AI that thinks of what a player's goals are and reacts to them are the approximation of a mediocre human opponent. Chess bots are the first thing that comes to mind when I think of this kind of AI.
Also, enemies in fighting games that try to predict the player's next move and preempt it are also on this level of awareness. If the fact that I've been playing more offensively causes an enemy to play more defensively, they're making decisions based on the fact that I will probably decide to keep attacking.
[I'm not sure if this is how the AI in fighting games actually works, though]
Lvl 5 - I think about what other people are thinking about meThis level of awareness in AI is pretty rare, mostly reserved for chess bots, RTS armies, and fighting game opponents. This is essentially AI that can trick you.
If a chess bot lures your bishop out of the way with a pawn so that it can capture your queen, or an enemy in an rpg feigns death until you let your guard down, these are all tactics based on making the player think something that isn't true.
Likewise any AI that has the ability to bluff and try to scare away a player that could actually attack them falls under this same umbrella.
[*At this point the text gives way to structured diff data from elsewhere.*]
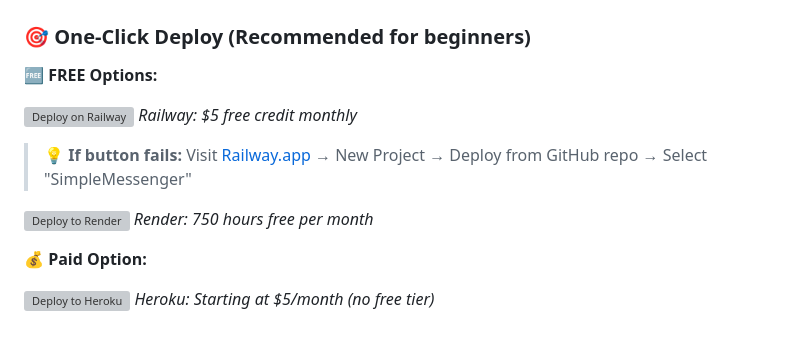
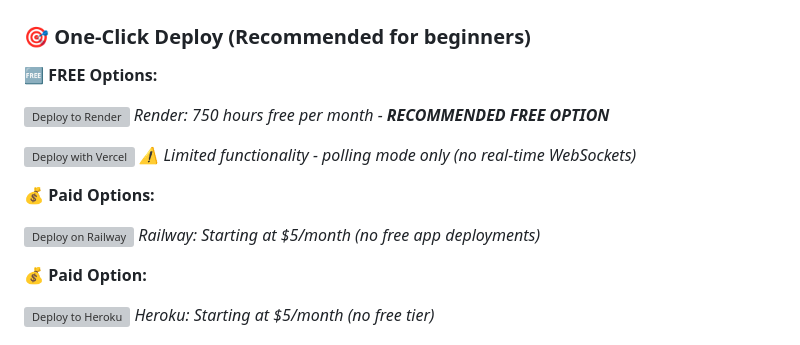
Before and after one commit to SepehrMohammady/SimpleMessenger, a Markdown page: DEPLOYMENT.md, the part around one of its changes. Drawn GitHub-style; grey boxes are pictures that could not be loaded.

```diff
--- a/DEPLOYMENT.md
+++ b/DEPLOYMENT.md
@@ -10,12 +10,16 @@ This project is ready for web deployment! Choose from multiple hosting options b
 
 **🆓 FREE Options:**
 
+[![Deploy to Render](https://render.com/images/deploy-to-render-button.svg)](https://render.com/deploy?repo=https://github.com/SepehrMohammady/SimpleMessenger)
+*Render: 750 hours free per month - **RECOMMENDED FREE OPTION***
+
+[![Deploy with Vercel](https://vercel.com/button)](https://vercel.com/new/clone?repository-url=https://github.com/SepehrMohammady/SimpleMessenger)
+*⚠️ Limited functionality - polling mode only (no real-time WebSockets)*
+
+**💰 Paid Options:**
+
 [![Deploy on Railway](https://railway.app/button.svg)](https://railway.app/new?template=https://github.com/SepehrMohammady/SimpleMessenger)
-*Railway: $5 free credit monthly*
-> 💡 **If button fails:** Visit [Railway.app](https://railway.app) → New Project → Deploy from GitHub repo → Select "SimpleMessenger"
-
-[![Deploy to Render](https://render.com/images/deploy-to-render-button.svg)](https://render.com/deploy?repo=https://github.com/SepehrMohammady/SimpleMessenger)
-*Render: 750 hours free per month*
+*Railway: Starting at $5/month (no free app deployments)*
 
 **💰 Paid Option:**
 
```
Also changed, not shown: other parts of DEPLOYMENT.md (+29 -28 lines), README.md (+9 -7 lines).
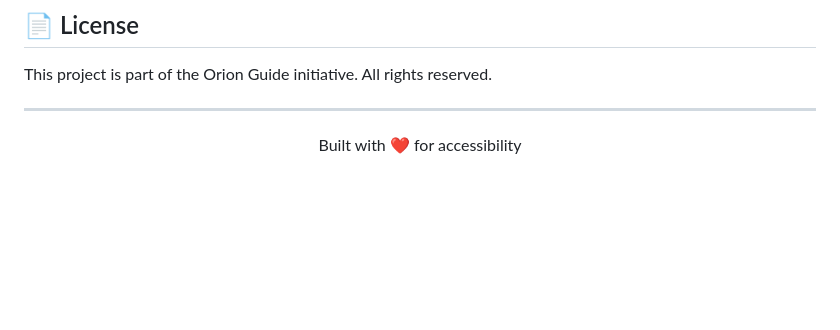
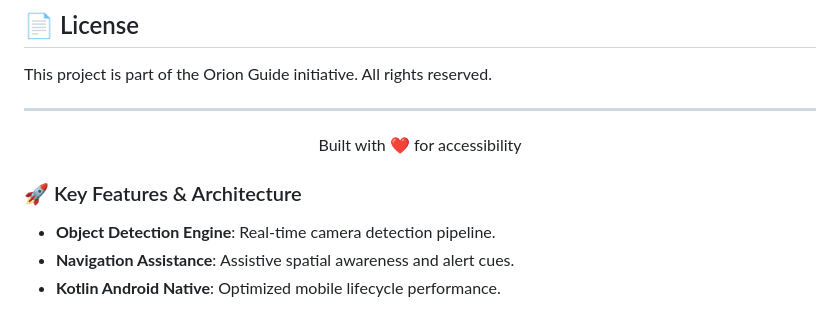
Before and after one commit to abdurrahmanjibrin/OrionNavigator, a Markdown page: README.md, the part around the change. GitHub-like rendering; blank space fills up the shorter version.

Commit message:
docs: enhance README with architecture and key features

```diff
--- a/README.md
+++ b/README.md
@@ -178,3 +178,9 @@ This project is part of the Orion Guide initiative. All rights reserved.
 <p align="center">
   Built with ❤️ for accessibility
 </p>
+
+
+### 🚀 Key Features & Architecture
+- **Object Detection Engine**: Real-time camera detection pipeline.
+- **Navigation Assistance**: Assistive spatial awareness and alert cues.
+- **Kotlin Android Native**: Optimized mobile lifecycle performance.
```
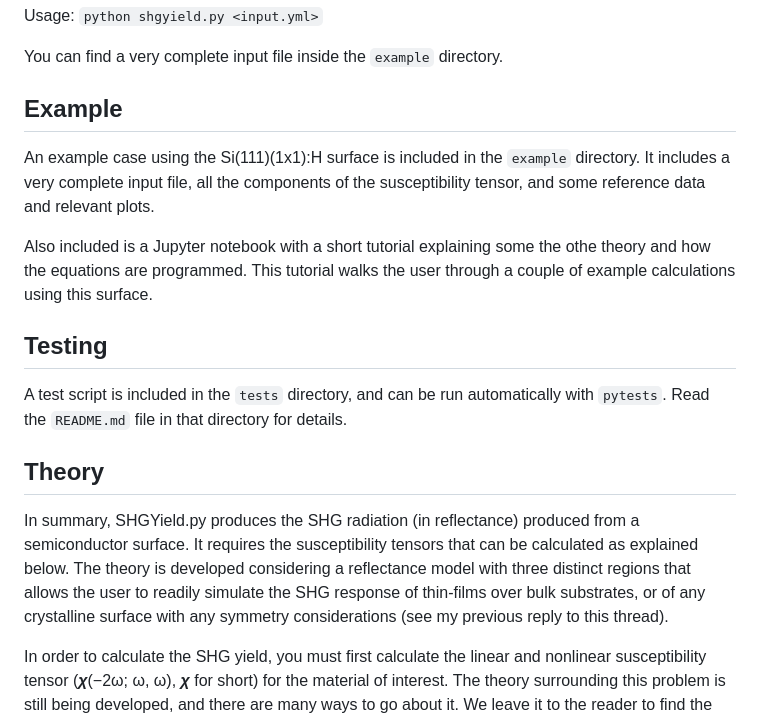
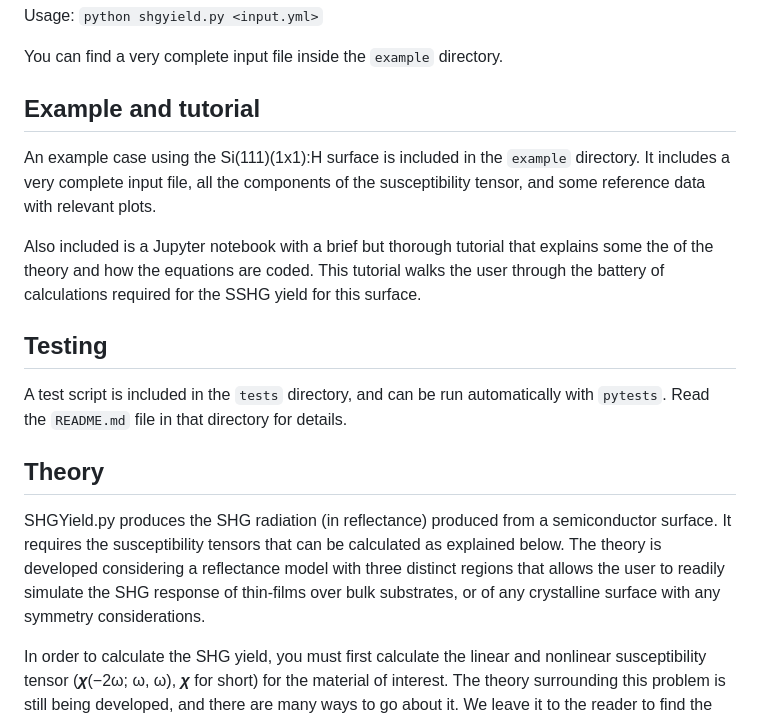
Before and after one commit to roguephysicist/SHGYield, a Markdown page: README.md, the part around the change. Rendered like a GitHub page.

Commit message:
first draft of Jupyter tutorial, added readme for example

```diff
--- a/README.md
+++ b/README.md
@@ -51,12 +51,12 @@ Usage:
 You can find a very complete input file inside the `example` directory.
 
 
-Example
+Example and tutorial
 ------------------------------------
 
-An example case using the Si(111)(1x1):H surface is included in the `example` directory. It includes a very complete input file, all the components of the susceptibility tensor, and some reference data and relevant plots.
+An example case using the Si(111)(1x1):H surface is included in the `example` directory. It includes a very complete input file, all the components of the susceptibility tensor, and some reference data with relevant plots.
 
-Also included is a Jupyter notebook with a short tutorial explaining some the othe theory and how the equations are programmed. This tutorial walks the user through a couple of example calculations using this surface.
+Also included is a Jupyter notebook with a brief but thorough tutorial that explains some the of the theory and how the equations are coded. This tutorial walks the user through the battery of calculations required for the SSHG yield for this surface.
 
 
 Testing
@@ -68,7 +68,7 @@ A test script is included in the `tests` directory, and can be run automatically
 Theory
 ------------------------------------
 
-In summary, SHGYield.py produces the SHG radiation (in reflectance) produced from a semiconductor surface. It requires the susceptibility tensors that can be calculated as explained below. The theory is developed considering a reflectance model with three distinct regions that allows the user to readily simulate the SHG response of thin-films over bulk substrates, or of any crystalline surface with any symmetry considerations (see my previous reply to this thread).
+SHGYield.py produces the SHG radiation (in reflectance) produced from a semiconductor surface. It requires the susceptibility tensors that can be calculated as explained below. The theory is developed considering a reflectance model with three distinct regions that allows the user to readily simulate the SHG response of thin-films over bulk substrates, or of any crystalline surface with any symmetry considerations.
 
 In order to calculate the SHG yield, you must first calculate the linear and nonlinear susceptibility tensor (<b><i>χ</i></b>(−2ω; ω, ω), <b><i>χ</i></b> for short) for the material of interest. The theory surrounding this problem is still being developed, and there are many ways to go about it. We leave it to the reader to find the best method for their particular problem. As an example, we use [ABINIT](http://www.abinit.org) to calculate the electron density/wavefunction/energies and then [TINIBA](https://github.com/bemese/tiniba) to calculate the relevant matrix elements and the <b><i>χ</i></b> tensor components. The exact method that we use is derived in full detail in [Phys. Rev. B 91, 075302 (2015)](https://doi.org/10.1103/PhysRevB.91.075302). The program does NOT care how you have produced the susceptibility tensors; you can use different frameworks (such as MBPT, DFT-LDA, TDDFT, etc.) for producing the linear and nonlinear susceptibility tensors.
 
```
Also changed, not shown: example/README.md (added, +6 -0 lines), example/figures/1w.png (added), example/figures/2w.png (added), example/figures/diagram.png (added), 3 other files.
Generally I'd only expect to see this sort of thing in poker or strategy games.
Imagine in an RPG if enemies that have detected you in stealth didn't immediately go "HUH?" and look at you, but just subtly tried to walk toward you without indicating that they'd seen you. They'd use the fact that you thought they hadn't seen you to get in close before ambushing you at the last second. This sort of AI would be incredibly scary and make players very paranoid.
Human opponents and Yomi LayersAI with an awareness level of 4 or 5 are generally the best way to prepare players to face off against human opponents, but they still aren't as dangerous as a real person. It's amazing how many more layers of deception human players are capable of, often without even realizing that we're doing it.
Check out this great article by Dave Sirlin about what happens when I start thinking about what you're thinking about what I'm thinking about what you're doing (and beyond). He refers to this as Yomi Layer 3, and apparently in competitive fighting games it's common for players to think about Yomi Layers 3, 4, and even 5.
The term "Yomi Layer" is probably new to you, but it describes a concept that should be very familiar if you've ever seen the The Princess Bride.